The suit, filed in U.S. District Court in Richmond, seeks class-action status and asks for $300 million in damages on behalf of 100,000 First Union workers and retirees.
It alleges, in essence, that First Union placed its own corporate interests ahead of those of workers and retirees when managing the 401(k) plan, thus violating the 1974 Employee Retirement Income Security Act and other federal laws.
First Union, in a statement, said the company has administered the plan "for the benefit of participants."
"Our plan provides participants with a broad range of investment options, which are prudently and appropriately selected," the bank said. "First Union will vigorously defend this suit."
According to the complaint, the bank required its employees to invest only in mutual funds operated by a subsidiary of the bank. The performance of these funds was "mediocre" and the fees were high, but the presence of the large number of employees and the substantial amount of money they had invested were useful marketing tools for the company when it sought to sell its 401(k) management services to other firms, the suit said.
Because of this "self-dealing" relationship, alternative investments and fee waivers, often offered to outside clients, were not available to First Union workers, the suit said.
"Indeed, First Union treats total strangers--i.e., its third-party client 401(k) plans--better than it does its own employees," the suit said.
The plan has $3 billion in assets.
"This is a widespread practice of companies that have their own funds, offering nothing but their own funds to their own people but out in marketplace offering other" more attractive investments, said Eli Gottesdiener, of the D.C. law firm Sprenger & Lang, which is representing the First Union workers.
The suit is the second against First Union this year arising from its 401(k) plan. In May, a group of former employees of Signet Banking Corp., which was taken over by First Union, accused First Union of illegally shifting assets from Signet's 401(k) plan into its own mutual funds.
According to the latest complaint, First Union and its management subsidiaries:
Replaced mutual funds in the plan with others "not based on participants' needs" but so that the management firm could charge higher fees.
Gave the most direct responsibility for monitoring the management fund to an executive who had neither the knowledge nor the authority to do the job properly. In a deposition, this executive "did not even know the difference between the S&P 500 and the Fortune 500, and had no idea which one the plan's index fund tracked."
Used the 401(k) plan to try out services, such as record-keeping, they intended to sell to other clients.
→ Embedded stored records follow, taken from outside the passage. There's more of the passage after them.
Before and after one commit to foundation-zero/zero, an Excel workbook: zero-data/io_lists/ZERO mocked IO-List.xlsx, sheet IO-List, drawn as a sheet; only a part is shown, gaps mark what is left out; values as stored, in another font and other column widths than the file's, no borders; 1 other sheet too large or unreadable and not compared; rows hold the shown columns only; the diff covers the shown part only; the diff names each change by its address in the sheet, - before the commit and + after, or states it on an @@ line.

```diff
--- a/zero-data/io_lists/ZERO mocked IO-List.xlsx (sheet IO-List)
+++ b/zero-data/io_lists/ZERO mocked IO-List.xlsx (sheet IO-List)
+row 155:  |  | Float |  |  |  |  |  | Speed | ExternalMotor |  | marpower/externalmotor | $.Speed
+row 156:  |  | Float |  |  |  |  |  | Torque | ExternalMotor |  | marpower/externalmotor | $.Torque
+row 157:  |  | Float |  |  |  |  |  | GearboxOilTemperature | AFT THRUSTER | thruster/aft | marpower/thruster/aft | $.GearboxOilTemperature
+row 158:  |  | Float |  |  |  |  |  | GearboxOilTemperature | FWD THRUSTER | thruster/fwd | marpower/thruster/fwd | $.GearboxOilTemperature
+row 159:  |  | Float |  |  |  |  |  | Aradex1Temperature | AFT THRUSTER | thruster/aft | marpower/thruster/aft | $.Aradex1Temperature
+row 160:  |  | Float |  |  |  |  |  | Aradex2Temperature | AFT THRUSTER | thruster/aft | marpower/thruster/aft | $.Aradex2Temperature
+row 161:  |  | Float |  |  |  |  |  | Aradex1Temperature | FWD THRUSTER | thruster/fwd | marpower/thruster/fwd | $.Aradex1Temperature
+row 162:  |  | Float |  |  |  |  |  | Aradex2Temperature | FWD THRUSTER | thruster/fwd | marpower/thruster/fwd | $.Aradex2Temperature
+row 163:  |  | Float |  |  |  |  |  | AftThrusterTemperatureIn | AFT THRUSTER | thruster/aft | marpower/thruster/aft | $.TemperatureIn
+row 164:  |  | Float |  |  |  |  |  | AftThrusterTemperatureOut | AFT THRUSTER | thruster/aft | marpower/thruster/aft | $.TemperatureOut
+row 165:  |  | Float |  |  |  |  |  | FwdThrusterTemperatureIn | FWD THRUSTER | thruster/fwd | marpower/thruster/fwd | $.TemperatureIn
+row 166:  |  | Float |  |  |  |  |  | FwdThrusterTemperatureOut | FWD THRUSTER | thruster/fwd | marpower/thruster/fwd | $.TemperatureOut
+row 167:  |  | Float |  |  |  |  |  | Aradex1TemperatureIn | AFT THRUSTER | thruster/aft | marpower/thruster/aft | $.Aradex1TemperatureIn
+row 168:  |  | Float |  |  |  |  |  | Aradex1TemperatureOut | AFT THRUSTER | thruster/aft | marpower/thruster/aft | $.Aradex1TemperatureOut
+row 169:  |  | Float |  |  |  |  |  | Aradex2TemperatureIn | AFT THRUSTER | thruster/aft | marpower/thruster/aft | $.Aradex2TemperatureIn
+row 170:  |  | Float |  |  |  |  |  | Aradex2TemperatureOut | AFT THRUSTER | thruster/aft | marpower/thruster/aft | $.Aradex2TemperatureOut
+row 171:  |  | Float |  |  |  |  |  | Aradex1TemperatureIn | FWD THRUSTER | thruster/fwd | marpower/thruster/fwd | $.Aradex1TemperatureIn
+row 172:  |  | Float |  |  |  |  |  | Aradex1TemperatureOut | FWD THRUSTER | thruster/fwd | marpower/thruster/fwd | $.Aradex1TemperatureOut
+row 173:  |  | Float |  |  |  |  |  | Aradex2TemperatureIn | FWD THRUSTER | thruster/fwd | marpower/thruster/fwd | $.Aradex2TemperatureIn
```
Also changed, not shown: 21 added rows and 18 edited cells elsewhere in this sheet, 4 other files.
The suit says the strategy gave the management firm "the ability to experiment and learn daily 401(k) record-keeping on a plan whose account . . . it would never lose no matter what mistake it committed and no matter what excess costs it incurred for the plan."
Charged plan participants since 1993 $6.25 million in expenses "that they never should have had to pay . . . had the plan had an independent, competent fiduciary looking out for its interests."